Module 1: Théorie de l'apprentissage

Notes d'étude
Study Reminders
Support
Text Version

Apprentissage par insight

Set your study reminders

We will email you at these times to remind you to study.
  • Monday

    -

    7am

    +

    Tuesday

    -

    7am

    +

    Wednesday

    -

    7am

    +

    Thursday

    -

    7am

    +

    Friday

    -

    7am

    +

    Saturday

    -

    7am

    +

    Sunday

    -

    7am

    +


Psychology -> Learning by insight

Learning by insight

Learning in humans appears to be more than a simple stimulus-response process. It involves cognition or the processing of knowledge. Learning by insight results in a cognitive change that involves the recognition of previously unseen relationships. This can occur very quickly and the solution is not easily forgotten. The main stages of insight learning are:

Preparation - This involves formulating the problem and gaining information about it.

Incubation - This is when you leave the problem for a while and consider other things. There is a pause in the learner's activity where the learner stops trying to complete the task.

Illumination - This involves insight into the problem. It is often referred to as the 'Ah-Ha experience' as the learner is suddenly able to carry out the task following the confident recognition of the solution. It is as if the light bulb is suddenly switched on.

Verification - This is when you test and evaluate possible solutions. If solutions do not work, you may go back to the incubation or preparation stages.

The earliest research on this type of learning involved a chimpanzee called Sultan. Kohler (1925) locked Sultan in a cage and placed a banana outside the cage just out of Sultan's reach. Inside the cage were two hollow bamboo sticks, both too short to reach the banana. Kohler observed Sultan trying to reach the banana, first with his arm then with each stick. He observed Sultan becoming more and more frustrated. After a while, Sultan began playing with the sticks and suddenly realised that they could be joined together to create one stick, long enough to reach the banana.

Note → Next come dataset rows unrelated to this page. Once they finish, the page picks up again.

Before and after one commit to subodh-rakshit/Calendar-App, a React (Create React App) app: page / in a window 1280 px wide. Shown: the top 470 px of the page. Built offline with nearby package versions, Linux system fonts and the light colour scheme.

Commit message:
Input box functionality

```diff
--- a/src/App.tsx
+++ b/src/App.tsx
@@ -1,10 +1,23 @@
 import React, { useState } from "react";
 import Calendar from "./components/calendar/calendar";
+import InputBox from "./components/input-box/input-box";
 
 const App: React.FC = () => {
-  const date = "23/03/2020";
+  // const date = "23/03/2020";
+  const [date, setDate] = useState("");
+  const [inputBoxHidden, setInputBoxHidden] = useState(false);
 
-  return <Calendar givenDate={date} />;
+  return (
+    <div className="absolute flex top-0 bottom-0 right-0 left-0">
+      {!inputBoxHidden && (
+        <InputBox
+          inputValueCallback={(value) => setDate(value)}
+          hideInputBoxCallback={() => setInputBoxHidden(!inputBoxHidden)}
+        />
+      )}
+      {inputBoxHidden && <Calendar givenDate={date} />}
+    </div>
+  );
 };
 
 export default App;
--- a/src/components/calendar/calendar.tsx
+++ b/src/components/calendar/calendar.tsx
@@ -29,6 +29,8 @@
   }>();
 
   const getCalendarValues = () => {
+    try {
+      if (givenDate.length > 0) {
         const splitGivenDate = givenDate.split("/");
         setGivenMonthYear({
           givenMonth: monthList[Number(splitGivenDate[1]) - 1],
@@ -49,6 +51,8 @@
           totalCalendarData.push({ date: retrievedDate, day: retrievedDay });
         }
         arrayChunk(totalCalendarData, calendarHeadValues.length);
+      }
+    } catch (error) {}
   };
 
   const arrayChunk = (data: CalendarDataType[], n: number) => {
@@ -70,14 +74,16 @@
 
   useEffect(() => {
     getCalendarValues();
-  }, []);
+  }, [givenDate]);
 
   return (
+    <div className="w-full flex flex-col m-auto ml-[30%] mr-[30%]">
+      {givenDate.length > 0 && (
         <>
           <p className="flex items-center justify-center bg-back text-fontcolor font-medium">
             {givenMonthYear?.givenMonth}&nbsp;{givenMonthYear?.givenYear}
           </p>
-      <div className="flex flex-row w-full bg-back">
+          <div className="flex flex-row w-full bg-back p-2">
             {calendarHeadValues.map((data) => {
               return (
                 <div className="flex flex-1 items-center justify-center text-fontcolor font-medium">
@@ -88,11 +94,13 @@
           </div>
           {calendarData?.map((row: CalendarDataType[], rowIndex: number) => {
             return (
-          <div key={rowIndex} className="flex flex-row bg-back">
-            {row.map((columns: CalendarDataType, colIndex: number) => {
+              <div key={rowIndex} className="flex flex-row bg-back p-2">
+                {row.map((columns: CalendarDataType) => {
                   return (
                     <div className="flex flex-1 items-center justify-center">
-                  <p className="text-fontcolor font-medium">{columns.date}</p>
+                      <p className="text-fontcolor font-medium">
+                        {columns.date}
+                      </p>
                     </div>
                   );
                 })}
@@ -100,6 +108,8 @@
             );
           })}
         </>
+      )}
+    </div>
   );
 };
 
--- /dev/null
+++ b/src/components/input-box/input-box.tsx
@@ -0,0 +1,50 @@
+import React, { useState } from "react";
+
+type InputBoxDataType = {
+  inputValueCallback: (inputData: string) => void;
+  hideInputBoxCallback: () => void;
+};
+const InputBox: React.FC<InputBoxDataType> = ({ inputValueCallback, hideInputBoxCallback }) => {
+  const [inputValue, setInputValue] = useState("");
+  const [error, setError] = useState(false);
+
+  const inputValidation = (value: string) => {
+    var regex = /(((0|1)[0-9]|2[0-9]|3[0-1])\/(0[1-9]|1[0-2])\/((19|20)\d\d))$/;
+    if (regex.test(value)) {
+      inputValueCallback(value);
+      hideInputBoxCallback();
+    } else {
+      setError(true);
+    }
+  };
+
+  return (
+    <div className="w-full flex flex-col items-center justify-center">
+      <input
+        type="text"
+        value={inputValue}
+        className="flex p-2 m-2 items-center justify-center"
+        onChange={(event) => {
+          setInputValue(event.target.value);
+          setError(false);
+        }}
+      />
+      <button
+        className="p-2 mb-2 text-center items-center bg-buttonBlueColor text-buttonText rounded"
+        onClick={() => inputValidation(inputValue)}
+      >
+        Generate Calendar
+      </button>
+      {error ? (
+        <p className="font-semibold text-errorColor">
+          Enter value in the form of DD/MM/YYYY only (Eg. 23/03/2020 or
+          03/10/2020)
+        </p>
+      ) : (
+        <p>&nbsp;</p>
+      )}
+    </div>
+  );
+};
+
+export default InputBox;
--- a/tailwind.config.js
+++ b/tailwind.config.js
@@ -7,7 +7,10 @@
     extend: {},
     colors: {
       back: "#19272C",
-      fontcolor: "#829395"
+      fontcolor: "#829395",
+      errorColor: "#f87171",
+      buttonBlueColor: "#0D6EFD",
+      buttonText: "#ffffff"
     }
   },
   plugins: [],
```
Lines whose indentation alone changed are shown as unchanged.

In 1925 Kohler used a chimpanzee called Sultan to test the concept of insight learning
Kohler concluded that Sultan had a flash of insight which lead him to the solution. Therefore, after a temporary period of confusion and frustration, the chimpanzee was able to recognise the solution and apply it to his problem. Kohler then referred to this type of learning as insight learning. It is also referred to as insight thinking.

Sultan fitting two sticks together